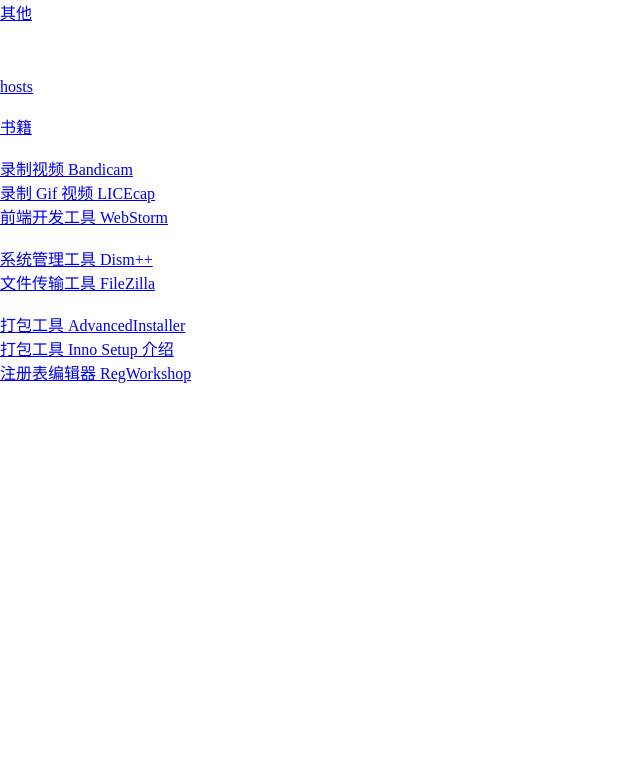
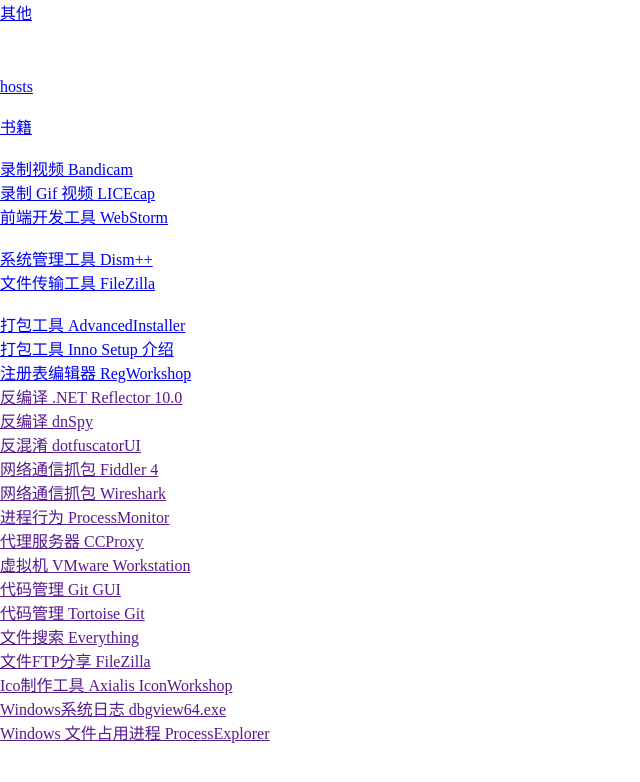
Before and after one commit to dongwenhaowork/dongwenhaowork.github.io, a plain HTML site: page data/index.html in a window 1280 px wide. Shown: the whole page, without its empty margins (0-640 px from the left). Drawn offline with Linux system fonts and the light colour scheme.

Commit message:
Update index.html

```diff
--- a/data/index.html
+++ b/data/index.html
@@ -39,6 +39,49 @@
     <br/>
     <a href="./RegWorkshop">注册表编辑器 RegWorkshop</a>
     <br/>
+
+    <a href="">反编译 .NET Reflector 10.0</a>
+    <br/>
+    <a href="">反编译 dnSpy</a>
+    <br/>
+    <a href="">反混淆 dotfuscatorUI</a>
+    <br/>
+
+    <a href="">网络通信抓包 Fiddler 4</a>
+    <br/>
+    <a href="">网络通信抓包 Wireshark</a>
+    <br/>
+
+    <a href="">进程行为 ProcessMonitor</a>
+    <br/>
+
+    <a href="">代理服务器 CCProxy</a>
+    <br/>
+
+    <a href="">虚拟机 VMware Workstation</a>
+    <br/>
+
+    <a href="">代码管理 Git GUI</a>
+    <br/>
+
+    <a href="">代码管理 Tortoise Git</a>
+    <br/>
+
+    <a href="">文件搜索 Everything</a>
+    <br/>
+
+    <a href="">文件FTP分享 FileZilla</a>
+    <br/>
+
+    <a href="">Ico制作工具 Axialis IconWorkshop</a>
+    <br/>
+
+    <a href="">Windows系统日志 dbgview64.exe</a>
+    <br/>
+
+    <a href="">Windows 文件占用进程 ProcessExplorer</a>
+    <br/>
+
     <br/>
 </body>
 </html>
```
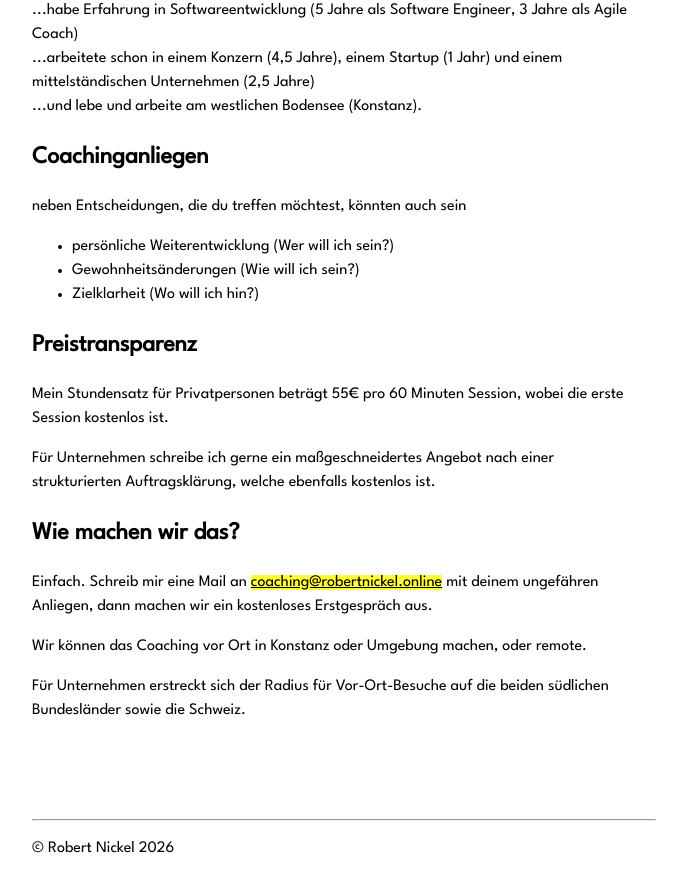
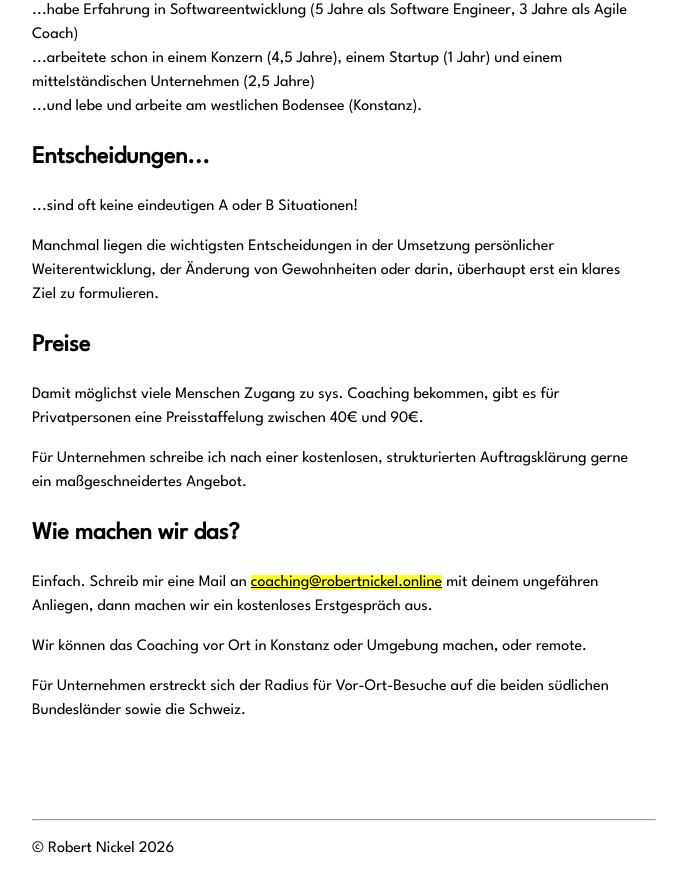
Before and after one commit to Robert-Nickel/robertnickel.online_3.0, a SvelteKit app: page / in a window 1280 px wide. Shown: the part 1332-2209 px from the top of the page, without its empty margins (296-983 px from the left). Built offline with nearby package versions, Linux system fonts and the light colour scheme.

Commit message:
Update +page.svelte

```diff
--- a/src/routes/+page.svelte
+++ b/src/routes/+page.svelte
@@ -51,24 +51,17 @@
 			...und lebe und arbeite am westlichen Bodensee (Konstanz).
 		</HighlightBlock>
 		<HighlightBlock>
-			<h2>Coachinganliegen</h2>
-			neben Entscheidungen, die du treffen möchtest, könnten auch sein
-			<ul>
-				<li>persönliche Weiterentwicklung (Wer will ich sein?)</li>
-				<li>Gewohnheitsänderungen (Wie will ich sein?)</li>
-				<li>Zielklarheit (Wo will ich hin?)</li>
-			</ul>
+			<h2>Entscheidungen...</h2>
+			<p>...sind oft keine eindeutigen A oder B Situationen!</p>
+			<p>Manchmal liegen die wichtigsten Entscheidungen in der Umsetzung persönlicher Weiterentwicklung, der Änderung von Gewohnheiten oder darin, überhaupt erst ein klares Ziel zu formulieren.</p>
 		</HighlightBlock>
 		<HighlightBlock>
-			<h2>Preistransparenz</h2>
+			<h2>Preise</h2>
 			<p>
-				Mein Stundensatz für Privatpersonen beträgt 55€ pro 60 Minuten
-				Session, wobei die erste Session kostenlos ist.
+				Damit möglichst viele Menschen Zugang zu sys. Coaching bekommen, gibt es für Privatpersonen eine Preisstaffelung zwischen 40€ und 90€.
 			</p>
 			<p>
-				Für Unternehmen schreibe ich gerne ein maßgeschneidertes Angebot
-				nach einer strukturierten Auftragsklärung, welche ebenfalls
-				kostenlos ist.
+				Für Unternehmen schreibe ich nach einer kostenlosen, strukturierten Auftragsklärung gerne ein maßgeschneidertes Angebot.
 			</p>
 		</HighlightBlock>
 		<HighlightBlock>
```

......

## TASK STATEMENT
A verbatim copy of the records is needed, with all images omitted.

## SOLVED EXERCISE
Before and after one commit to dongwenhaowork/dongwenhaowork.github.io, a plain HTML site: page data/index.html in a window 1280 px wide. Shown: the whole page, without its empty margins (0-640 px from the left). Drawn offline with Linux system fonts and the light colour scheme.

Commit message:
Update index.html

```diff
--- a/data/index.html
+++ b/data/index.html
@@ -39,6 +39,49 @@
     <br/>
     <a href="./RegWorkshop">注册表编辑器 RegWorkshop</a>
     <br/>
+
+    <a href="">反编译 .NET Reflector 10.0</a>
+    <br/>
+    <a href="">反编译 dnSpy</a>
+    <br/>
+    <a href="">反混淆 dotfuscatorUI</a>
+    <br/>
+
+    <a href="">网络通信抓包 Fiddler 4</a>
+    <br/>
+    <a href="">网络通信抓包 Wireshark</a>
+    <br/>
+
+    <a href="">进程行为 ProcessMonitor</a>
+    <br/>
+
+    <a href="">代理服务器 CCProxy</a>
+    <br/>
+
+    <a href="">虚拟机 VMware Workstation</a>
+    <br/>
+
+    <a href="">代码管理 Git GUI</a>
+    <br/>
+
+    <a href="">代码管理 Tortoise Git</a>
+    <br/>
+
+    <a href="">文件搜索 Everything</a>
+    <br/>
+
+    <a href="">文件FTP分享 FileZilla</a>
+    <br/>
+
+    <a href="">Ico制作工具 Axialis IconWorkshop</a>
+    <br/>
+
+    <a href="">Windows系统日志 dbgview64.exe</a>
+    <br/>
+
+    <a href="">Windows 文件占用进程 ProcessExplorer</a>
+    <br/>
+
     <br/>
 </body>
 </html>
```
Before and after one commit to Robert-Nickel/robertnickel.online_3.0, a SvelteKit app: page / in a window 1280 px wide. Shown: the part 1332-2209 px from the top of the page, without its empty margins (296-983 px from the left). Built offline with nearby package versions, Linux system fonts and the light colour scheme.

Commit message:
Update +page.svelte

```diff
--- a/src/routes/+page.svelte
+++ b/src/routes/+page.svelte
@@ -51,24 +51,17 @@
 			...und lebe und arbeite am westlichen Bodensee (Konstanz).
 		</HighlightBlock>
 		<HighlightBlock>
-			<h2>Coachinganliegen</h2>
-			neben Entscheidungen, die du treffen möchtest, könnten auch sein
-			<ul>
-				<li>persönliche Weiterentwicklung (Wer will ich sein?)</li>
-				<li>Gewohnheitsänderungen (Wie will ich sein?)</li>
-				<li>Zielklarheit (Wo will ich hin?)</li>
-			</ul>
+			<h2>Entscheidungen...</h2>
+			<p>...sind oft keine eindeutigen A oder B Situationen!</p>
+			<p>Manchmal liegen die wichtigsten Entscheidungen in der Umsetzung persönlicher Weiterentwicklung, der Änderung von Gewohnheiten oder darin, überhaupt erst ein klares Ziel zu formulieren.</p>
 		</HighlightBlock>
 		<HighlightBlock>
-			<h2>Preistransparenz</h2>
+			<h2>Preise</h2>
 			<p>
-				Mein Stundensatz für Privatpersonen beträgt 55€ pro 60 Minuten
-				Session, wobei die erste Session kostenlos ist.
+				Damit möglichst viele Menschen Zugang zu sys. Coaching bekommen, gibt es für Privatpersonen eine Preisstaffelung zwischen 40€ und 90€.
 			</p>
 			<p>
-				Für Unternehmen schreibe ich gerne ein maßgeschneidertes Angebot
-				nach einer strukturierten Auftragsklärung, welche ebenfalls
-				kostenlos ist.
+				Für Unternehmen schreibe ich nach einer kostenlosen, strukturierten Auftragsklärung gerne ein maßgeschneidertes Angebot.
 			</p>
 		</HighlightBlock>
 		<HighlightBlock>
```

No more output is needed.